Specter ‘pressing’ for health study findings

Saturday, 29 September 2007
Staff Writer

FRACKVILLE — Politics and a rare blood disease made an odd combination when U.S. Sen. Arlen Specter visited Broad Mountain Nursing and Rehabilitation Center on Friday.

Although the visit was first announced as a campaign rally by the Schuylkill County Republican Committee, a press release earlier Friday from Specter’s office said he would discuss a health study into concerns over a former McAdoo superfund site.

But when addressing a small crowd, including GOP candidates for county commissioners and row officers, Specter didn’t mention an Agency for Toxic Substance and Disease Registry study into the incidence of a rare blood disorder until asked by media.

“They say they’re not prepared to release the findings yet. I’m pressing them on it, to do it and do it right,” Specter said when questioned about the report that was tentatively to be released today in Hazleton.

Earlier this week, state and federal officials pulled the plug on a plan to hold that meeting from 10 a.m. to noon at Best Western Genetti Inn & Suites after state Department of Health officials said they needed more time to review the data.

When asked about whether a new date had been set, Specter offered Oct. 15 for release of the report on incidence of polycythemia vera, a disease causing an increase in the production of red blood cells, in Schuylkill, Carbon and Luzerne counties.

But contacted after the event, a state Department of Health official said even that date was not yet definite.

“No date has been set. Certainly that’s one of the dates that’s been tossed around. We definitely want to release it sometime in October,” said Stacy Kriedeman, a spokeswoman for the department.

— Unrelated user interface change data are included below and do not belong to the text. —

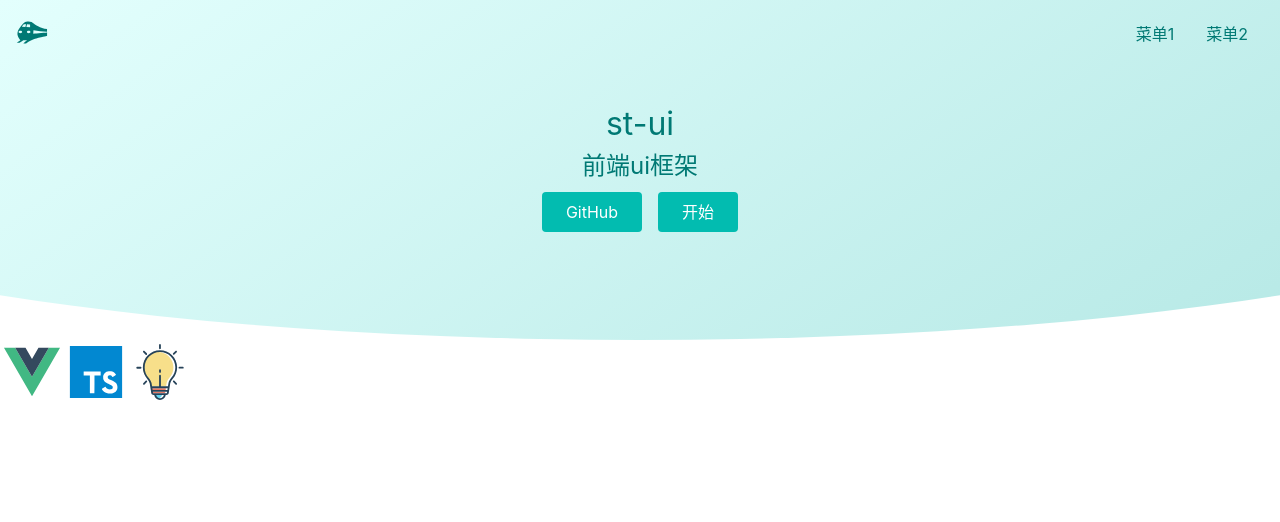
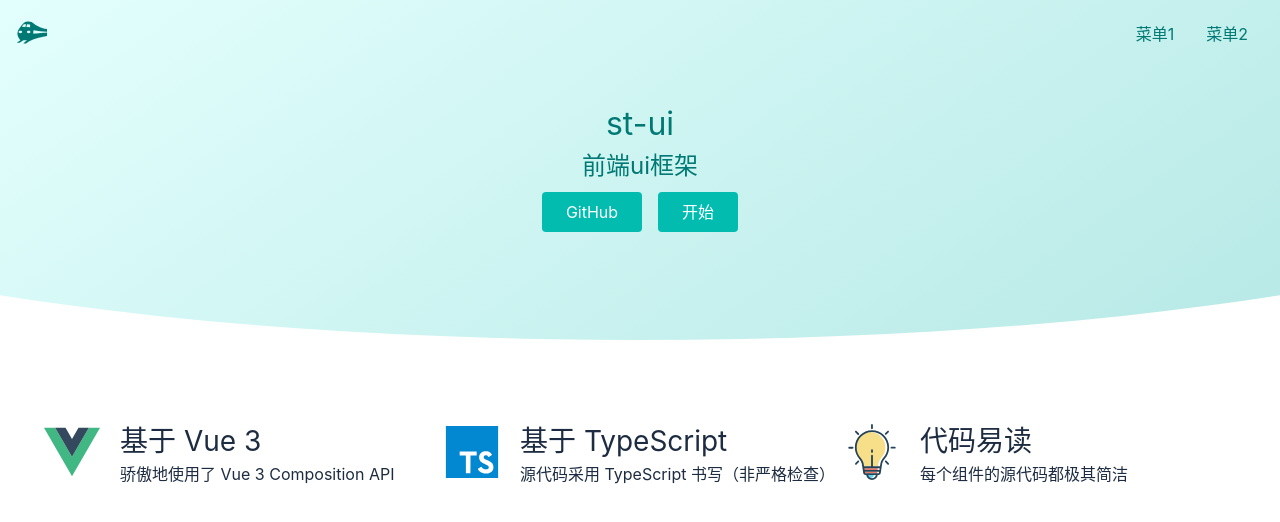
Before and after one commit to DelphineKong/st-ui, a Vue app: page /#/ in a window 1280 px wide. Shown: the top 522 px of the page. Built offline with nearby package versions, Linux system fonts and the light colour scheme.

Commit message:
features样式

```diff
--- a/src/views/Home.vue
+++ b/src/views/Home.vue
@@ -12,15 +12,29 @@
       </div>
     </div>
     <div class="features">
-      <svg class="icon">
+      <ul>
+        <li>
+          <svg>
             <use xlink:href="#icon-vue"></use>
           </svg>
-      <svg class="icon">
+          <h3>基于 Vue 3</h3>
+          <p>骄傲地使用了 Vue 3 Composition API</p>
+        </li>
+        <li>
+          <svg>
             <use xlink:href="#icon-ts"></use>
           </svg>
-      <svg class="icon">
+          <h3>基于 TypeScript</h3>
+          <p>源代码采用 TypeScript 书写（非严格检查）</p>
+        </li>
+        <li>
+          <svg>
             <use xlink:href="#icon-light"></use>
           </svg>
+          <h3>代码易读</h3>
+          <p>每个组件的源代码都极其简洁</p>
+        </li>
+      </ul>
     </div>
   </div>
 </template>
@@ -48,9 +62,41 @@
   clip-path: ellipse(80% 60% at 50% 40%);
 }
 .features {
+  margin: 64px auto;
+  width: 400px;
+  @media (min-width: 800px) {
+    width: 800px;
+  }
+  @media (min-width: 1200px) {
+    width: 1200px;
+  }
+  > ul {
+    display: flex;
+    flex-wrap: wrap;
+    > li {
+      width: 400px;
+      margin: 16px 0;
+      display: grid;
+      justify-content: start;
+      align-content: space-between;
+      grid-template-areas:
+        "icon title"
+        "icon text";
+      grid-template-columns: 80px auto;
+      grid-template-rows: 1fr auto;
       > svg {
+        grid-area: icon;
         width: 64px;
         height: 64px;
+      }
+      > h3 {
+        grid-area: title;
+        font-size: 28px;
+      }
+      > p {
+        grid-area: text;
+      }
+    }
   }
 }
 .banner {
```
Lines whose indentation alone changed are shown as unchanged.
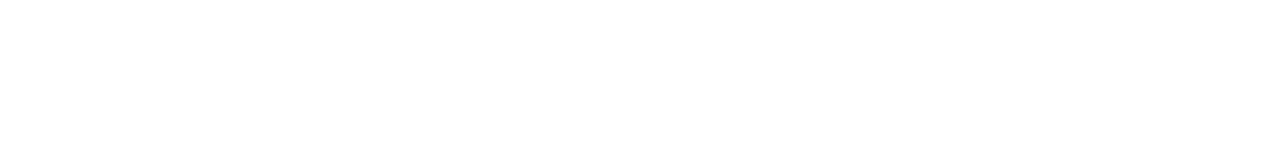
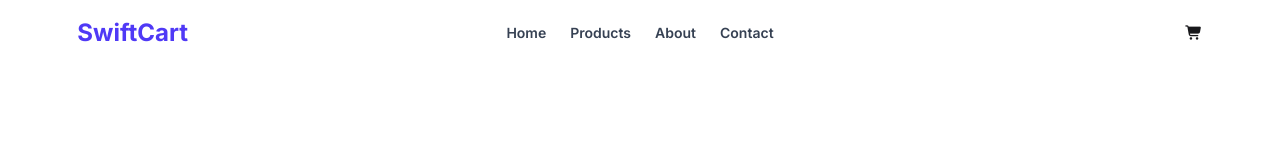
Before and after one commit to naimhossen1929/SwiftCart, a plain HTML site: page index.html in a window 1280 px wide. Drawn offline with nearby package versions, Linux system fonts and the light colour scheme.

Commit message:
Successfully created the Navbar

```diff
--- a/index.html
+++ b/index.html
@@ -1,9 +1,82 @@
 <!doctype html>
 <html lang="en">
-  <head>
-    <meta charset="UTF-8" />
-    <meta name="viewport" content="width=device-width, initial-scale=1.0" />
-    <title>SwiftCart || Your Fashion and Accessories partner</title>
-  </head>
-  <body></body>
+
+<head>
+  <meta charset="UTF-8" />
+  <meta name="viewport" content="width=device-width, initial-scale=1.0" />
+  <title>SwiftCart || Your Fashion and Accessories partner</title>
+
+  <!-- font awesome cdn  -->
+  <link rel="stylesheet" href="https://cdnjs.cloudflare.com/ajax/libs/font-awesome/7.0.1/css/all.min.css"
+    integrity="sha512-2SwdPD6INVrV/lHTZbO2nodKhrnDdJK9/kg2XD1r9uGqPo1cUbujc+IYdlYdEErWNu69gVcYgdxlmVmzTWnetw=="
+    crossorigin="anonymous" referrerpolicy="no-referrer" />
+  <!-- Favicon -->
+  <link rel="shortcut icon" href="assests/icon.png" type="image/x-icon" />
+
+  <!-- Daisy UI and Tailwind css link -->
+  <link href="https://cdn.jsdelivr.net/npm/daisyui@5" rel="stylesheet" type="text/css" />
+  <script src="https://cdn.jsdelivr.net/npm/@tailwindcss/browser@4"></script>
+
+  <!-- Google font  -->
+  <link rel="preconnect" href="https://fonts.googleapis.com" />
+  <link rel="preconnect" href="https://fonts.gstatic.com" crossorigin />
+  <link
+    href="https://fonts.googleapis.com/css2?family=Inter:ital,opsz,wght@0,14..32,100..900;1,14..32,100..900&display=swap"
+    rel="stylesheet" />
+
+  <!-- CSS link -->
+  <link rel="stylesheet" href="styles/style.css" />
+</head>
+
+<body>
+  <header>
+    <!-- start the Nav-bar -->
+    <div class="navbar md:w-11/12 md:mx-auto shadow-sm md:shadow-none">
+      <div class="navbar-start">
+
+        <a href="index.html"
+          class="btn text-2xl font-bold text-[#4F39F6] bg-white border-none shadow-none">SwiftCart</a>
+      </div>
+      <div class="navbar-center hidden lg:flex">
+        <ul class="menu menu-horizontal px-1">
+          <li><a href="index.html"
+              class="font-semibold text-gray-700 bg-white rounded-none hover:text-[#4F39F6] transition-colors duration-200">Home</a>
+          </li>
+          <li><a href=""
+              class=" font-semibold text-gray-700 bg-white rounded-none hover:text-[#4F39F6] transition-colors duration-200">Products</a>
+          </li>
+          <li><a href=""
+              class=" font-semibold text-gray-700 bg-white rounded-none hover:text-[#4F39F6] transition-colors duration-200">About</a>
+          </li>
+          <li><a href=""
+              class=" font-semibold text-gray-700 bg-white rounded-none hover:text-[#4F39F6] transition-colors duration-200">Contact</a>
+          </li>
+        </ul>
+      </div>
+      <div class="navbar-end">
+        <a class="btn bg-white rounded-none border-none shadow-none"><i class="fa-solid fa-cart-shopping"></i></a>
+
+        <div class="dropdown dropdown-end">
+          <div tabindex="0" role="button" class="btn bg-white border-none lg:hidden">
+            <svg xmlns="http://www.w3.org/2000/svg" class="h-5 w-5" fill="none" viewBox="0 0 24 24"
+              stroke="currentColor">
+              <path stroke-linecap="round" stroke-linejoin="round" stroke-width="2" d="M4 6h16M4 12h8m-8 6h16" />
+            </svg>
+          </div>
+          <ul tabindex="-1" class="menu menu-sm dropdown-content bg-base-100 rounded-box z-1 mt-3 w-52 p-2 shadow">
+            <li><a href="" class="">Home</a></li>
+            <li><a href="" class="">Products</a></li>
+            <li><a href="" class="">About</a></li>
+            <li><a href="" class="">Contact</a></li>
+          </ul>
+        </div>
+      </div>
+    </div>
+  </header>
+
+  <main></main>
+
+  <footer></footer>
+</body>
+
 </html>
--- /dev/null
+++ b/styles/style.css
@@ -0,0 +1,3 @@
+body {
+  font-family: "Inter", sans-serif;
+}
```
Also changed, not shown: assests/icon.png (added), tailwind.config.js (added).
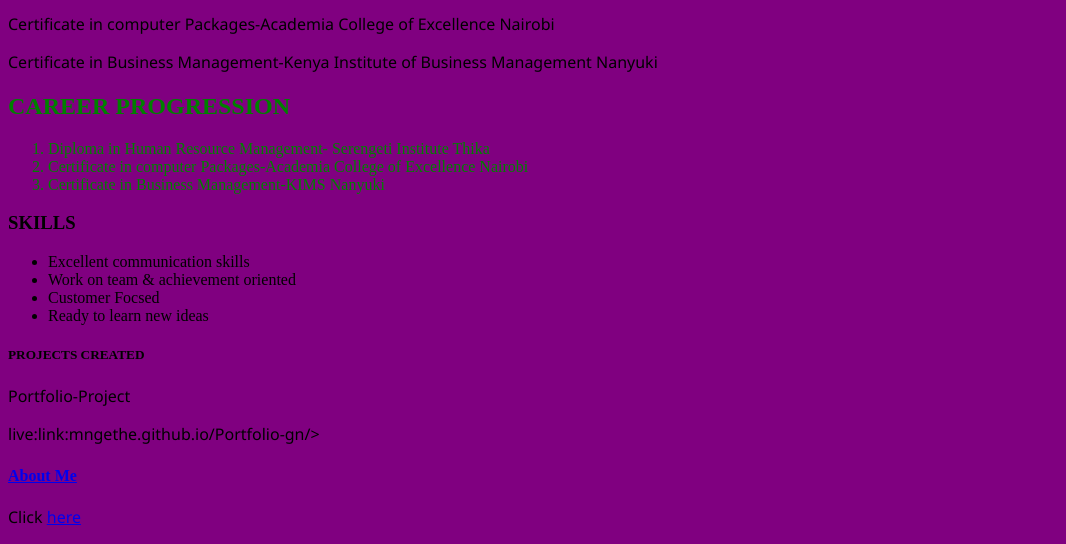
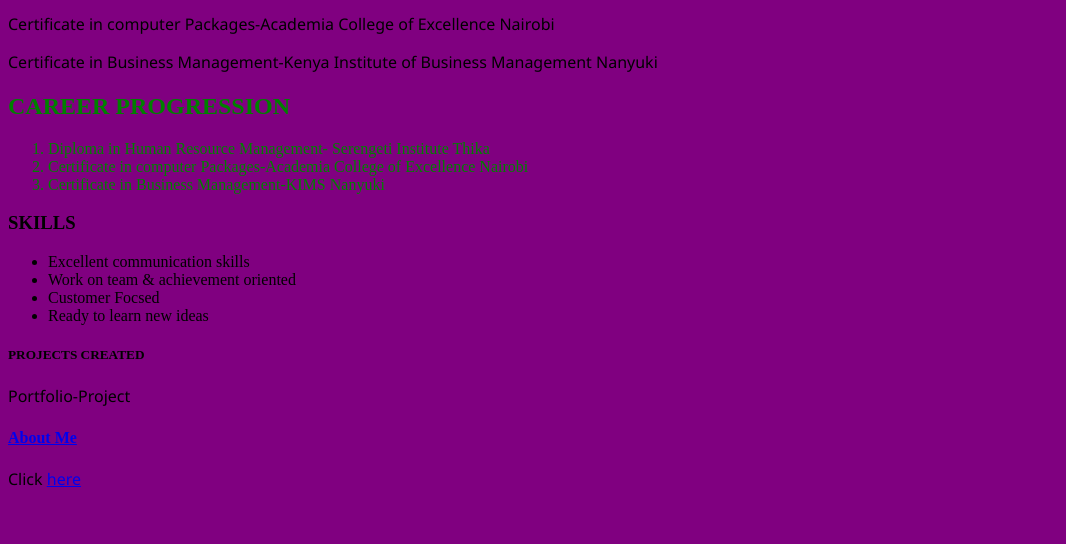
Before and after one commit to mngethe/Portfolio-gn, a plain HTML site: page index.html in a window 1280 px wide. Shown: the part 389-933 px from the top of the page, without its empty margins (0-1066 px from the left). After the commit the page ends 895 px from the top, so only its background shows below. Drawn offline with Linux system fonts and the light colour scheme.

Commit message:
commit project

```diff
--- a/index.html
+++ b/index.html
@@ -57,7 +57,7 @@
      <div>
         <h5>PROJECTS CREATED</h5>
         <p>Portfolio-Project</p>
-     <p>live:link:mngethe.github.io/Portfolio-gn/></p>
+     <p></p>
      </div>
     <div>
         <h4><a href="Info_Me.html">About Me </a> </h4>
```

Concern over polycythemia vera began in June 2004, when a Carbon County environmental group reported that three people and possibly a fourth had contracted the disease locally.

The cases were reported along Ben Titus Road, Rush Township, rekindling concern about the environmental and health impacts of a nearby controversial superfund site.

Though declassified from the federal Environmental Protection Agency’s Superfund list of the nation’s most serious uncontrolled or hazardous waste sites in 2001, the former McAdoo Associates site, just off Route 309 south of McAdoo, still concerns local residents.

Before its closure by federal officials in 1979 for a variety of environmental issues, the site, a little more than a mile north of Ben Titus Road, operated as an industrial recycler, extracting metals from waste sludge.

However, between 1981 and 1982, federal authorities removed 6,790 drums of hazardous waste from the property and critics and community leaders allege other hazardous wastes were also dumped into underground mine workings beneath the site.

On Friday, Specter also encouraged support for Republican candidates during his appearance, and he praised county GOP commissioners, row officers and other candidates and said voters should not blame them for missteps in either state or national policy.

Specter said voters should not hold local Republican candidates responsible for the U.S. invasion of Iraq under the leadership of President Bush. Specter said candidates also shouldn’t be held responsible for a controversial pay raise in Harrisburg adopted by legislators of both parties in 2006 and later repealed after public outcry that occurred while the state Senate and House were dominated by Republicans.

Schuylkill Democratic Party Chairman Edward M. Kleha could not be reached Friday for comment on whether he believed voter anger over state and national issues might swing local elections for the Democrats.